THE DATA:
*-*-*

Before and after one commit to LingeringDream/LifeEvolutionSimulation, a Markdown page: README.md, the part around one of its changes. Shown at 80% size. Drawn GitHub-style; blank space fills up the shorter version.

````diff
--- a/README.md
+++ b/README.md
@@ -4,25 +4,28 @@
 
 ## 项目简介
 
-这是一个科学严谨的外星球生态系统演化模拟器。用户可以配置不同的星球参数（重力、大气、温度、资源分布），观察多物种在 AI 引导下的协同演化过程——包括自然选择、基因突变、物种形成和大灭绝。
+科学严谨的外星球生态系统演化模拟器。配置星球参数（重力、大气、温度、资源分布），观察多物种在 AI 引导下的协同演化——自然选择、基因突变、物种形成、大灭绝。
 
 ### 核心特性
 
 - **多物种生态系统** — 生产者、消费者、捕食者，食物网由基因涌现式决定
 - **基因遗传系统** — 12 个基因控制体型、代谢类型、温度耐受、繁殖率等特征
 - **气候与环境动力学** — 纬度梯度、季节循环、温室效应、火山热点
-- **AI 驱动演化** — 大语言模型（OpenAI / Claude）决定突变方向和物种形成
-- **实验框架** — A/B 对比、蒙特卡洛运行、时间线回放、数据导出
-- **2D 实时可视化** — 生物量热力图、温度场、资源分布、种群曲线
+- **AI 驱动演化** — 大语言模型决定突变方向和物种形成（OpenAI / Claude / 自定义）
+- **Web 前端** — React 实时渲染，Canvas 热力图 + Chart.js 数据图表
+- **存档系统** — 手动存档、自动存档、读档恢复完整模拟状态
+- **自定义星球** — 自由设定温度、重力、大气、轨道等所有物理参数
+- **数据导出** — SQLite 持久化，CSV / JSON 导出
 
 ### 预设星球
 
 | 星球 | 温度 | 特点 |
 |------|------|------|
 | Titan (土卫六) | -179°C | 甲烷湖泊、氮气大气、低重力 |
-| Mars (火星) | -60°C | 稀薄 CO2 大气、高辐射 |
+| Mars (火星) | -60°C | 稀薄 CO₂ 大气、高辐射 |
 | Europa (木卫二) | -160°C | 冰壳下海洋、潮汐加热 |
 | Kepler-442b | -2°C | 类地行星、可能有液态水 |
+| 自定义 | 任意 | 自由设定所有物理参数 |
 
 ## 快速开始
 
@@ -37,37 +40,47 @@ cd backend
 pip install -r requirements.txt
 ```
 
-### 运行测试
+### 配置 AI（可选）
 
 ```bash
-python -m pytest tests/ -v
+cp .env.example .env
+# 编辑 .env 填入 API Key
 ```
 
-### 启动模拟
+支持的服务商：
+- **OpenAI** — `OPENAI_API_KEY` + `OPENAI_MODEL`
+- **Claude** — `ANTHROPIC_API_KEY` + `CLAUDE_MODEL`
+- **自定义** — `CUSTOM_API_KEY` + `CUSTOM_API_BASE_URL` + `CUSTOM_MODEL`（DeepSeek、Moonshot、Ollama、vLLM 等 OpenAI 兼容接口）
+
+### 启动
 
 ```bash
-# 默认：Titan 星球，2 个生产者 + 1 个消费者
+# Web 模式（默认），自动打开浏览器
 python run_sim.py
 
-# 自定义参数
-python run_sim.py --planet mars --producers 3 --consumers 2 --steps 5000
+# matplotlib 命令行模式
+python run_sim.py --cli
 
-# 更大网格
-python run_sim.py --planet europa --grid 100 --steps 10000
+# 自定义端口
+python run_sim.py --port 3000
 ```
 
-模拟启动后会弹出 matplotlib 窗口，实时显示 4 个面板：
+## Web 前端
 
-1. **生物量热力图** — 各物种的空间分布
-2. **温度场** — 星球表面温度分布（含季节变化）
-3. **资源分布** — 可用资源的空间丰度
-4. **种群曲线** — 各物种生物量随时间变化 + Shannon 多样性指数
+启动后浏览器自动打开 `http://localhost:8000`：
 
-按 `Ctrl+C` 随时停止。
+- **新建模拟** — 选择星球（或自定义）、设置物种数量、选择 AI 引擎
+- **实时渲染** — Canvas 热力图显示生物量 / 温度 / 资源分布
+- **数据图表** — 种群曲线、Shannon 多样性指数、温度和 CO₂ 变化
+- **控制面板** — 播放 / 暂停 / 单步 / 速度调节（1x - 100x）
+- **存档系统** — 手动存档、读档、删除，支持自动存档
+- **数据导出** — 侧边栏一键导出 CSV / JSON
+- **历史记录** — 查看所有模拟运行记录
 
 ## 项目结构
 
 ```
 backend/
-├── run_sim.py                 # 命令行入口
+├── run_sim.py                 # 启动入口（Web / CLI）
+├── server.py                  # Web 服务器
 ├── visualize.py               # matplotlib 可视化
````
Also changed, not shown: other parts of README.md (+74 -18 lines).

*-*-*

EXERCISE AIM:
The output should restate the data exactly, with no line missing.

EXERCISE RESULT:
Before and after one commit to LingeringDream/LifeEvolutionSimulation, a Markdown page: README.md, the part around one of its changes. Shown at 80% size. Drawn GitHub-style; blank space fills up the shorter version.

````diff
--- a/README.md
+++ b/README.md
@@ -4,25 +4,28 @@
 
 ## 项目简介
 
-这是一个科学严谨的外星球生态系统演化模拟器。用户可以配置不同的星球参数（重力、大气、温度、资源分布），观察多物种在 AI 引导下的协同演化过程——包括自然选择、基因突变、物种形成和大灭绝。
+科学严谨的外星球生态系统演化模拟器。配置星球参数（重力、大气、温度、资源分布），观察多物种在 AI 引导下的协同演化——自然选择、基因突变、物种形成、大灭绝。
 
 ### 核心特性
 
 - **多物种生态系统** — 生产者、消费者、捕食者，食物网由基因涌现式决定
 - **基因遗传系统** — 12 个基因控制体型、代谢类型、温度耐受、繁殖率等特征
 - **气候与环境动力学** — 纬度梯度、季节循环、温室效应、火山热点
-- **AI 驱动演化** — 大语言模型（OpenAI / Claude）决定突变方向和物种形成
-- **实验框架** — A/B 对比、蒙特卡洛运行、时间线回放、数据导出
-- **2D 实时可视化** — 生物量热力图、温度场、资源分布、种群曲线
+- **AI 驱动演化** — 大语言模型决定突变方向和物种形成（OpenAI / Claude / 自定义）
+- **Web 前端** — React 实时渲染，Canvas 热力图 + Chart.js 数据图表
+- **存档系统** — 手动存档、自动存档、读档恢复完整模拟状态
+- **自定义星球** — 自由设定温度、重力、大气、轨道等所有物理参数
+- **数据导出** — SQLite 持久化，CSV / JSON 导出
 
 ### 预设星球
 
 | 星球 | 温度 | 特点 |
 |------|------|------|
 | Titan (土卫六) | -179°C | 甲烷湖泊、氮气大气、低重力 |
-| Mars (火星) | -60°C | 稀薄 CO2 大气、高辐射 |
+| Mars (火星) | -60°C | 稀薄 CO₂ 大气、高辐射 |
 | Europa (木卫二) | -160°C | 冰壳下海洋、潮汐加热 |
 | Kepler-442b | -2°C | 类地行星、可能有液态水 |
+| 自定义 | 任意 | 自由设定所有物理参数 |
 
 ## 快速开始
 
@@ -37,37 +40,47 @@ cd backend
 pip install -r requirements.txt
 ```
 
-### 运行测试
+### 配置 AI（可选）
 
 ```bash
-python -m pytest tests/ -v
+cp .env.example .env
+# 编辑 .env 填入 API Key
 ```
 
-### 启动模拟
+支持的服务商：
+- **OpenAI** — `OPENAI_API_KEY` + `OPENAI_MODEL`
+- **Claude** — `ANTHROPIC_API_KEY` + `CLAUDE_MODEL`
+- **自定义** — `CUSTOM_API_KEY` + `CUSTOM_API_BASE_URL` + `CUSTOM_MODEL`（DeepSeek、Moonshot、Ollama、vLLM 等 OpenAI 兼容接口）
+
+### 启动
 
 ```bash
-# 默认：Titan 星球，2 个生产者 + 1 个消费者
+# Web 模式（默认），自动打开浏览器
 python run_sim.py
 
-# 自定义参数
-python run_sim.py --planet mars --producers 3 --consumers 2 --steps 5000
+# matplotlib 命令行模式
+python run_sim.py --cli
 
-# 更大网格
-python run_sim.py --planet europa --grid 100 --steps 10000
+# 自定义端口
+python run_sim.py --port 3000
 ```
 
-模拟启动后会弹出 matplotlib 窗口，实时显示 4 个面板：
+## Web 前端
 
-1. **生物量热力图** — 各物种的空间分布
-2. **温度场** — 星球表面温度分布（含季节变化）
-3. **资源分布** — 可用资源的空间丰度
-4. **种群曲线** — 各物种生物量随时间变化 + Shannon 多样性指数
+启动后浏览器自动打开 `http://localhost:8000`：
 
-按 `Ctrl+C` 随时停止。
+- **新建模拟** — 选择星球（或自定义）、设置物种数量、选择 AI 引擎
+- **实时渲染** — Canvas 热力图显示生物量 / 温度 / 资源分布
+- **数据图表** — 种群曲线、Shannon 多样性指数、温度和 CO₂ 变化
+- **控制面板** — 播放 / 暂停 / 单步 / 速度调节（1x - 100x）
+- **存档系统** — 手动存档、读档、删除，支持自动存档
+- **数据导出** — 侧边栏一键导出 CSV / JSON
+- **历史记录** — 查看所有模拟运行记录
 
 ## 项目结构
 
 ```
 backend/
-├── run_sim.py                 # 命令行入口
+├── run_sim.py                 # 启动入口（Web / CLI）
+├── server.py                  # Web 服务器
 ├── visualize.py               # matplotlib 可视化
````
Also changed, not shown: other parts of README.md (+74 -18 lines).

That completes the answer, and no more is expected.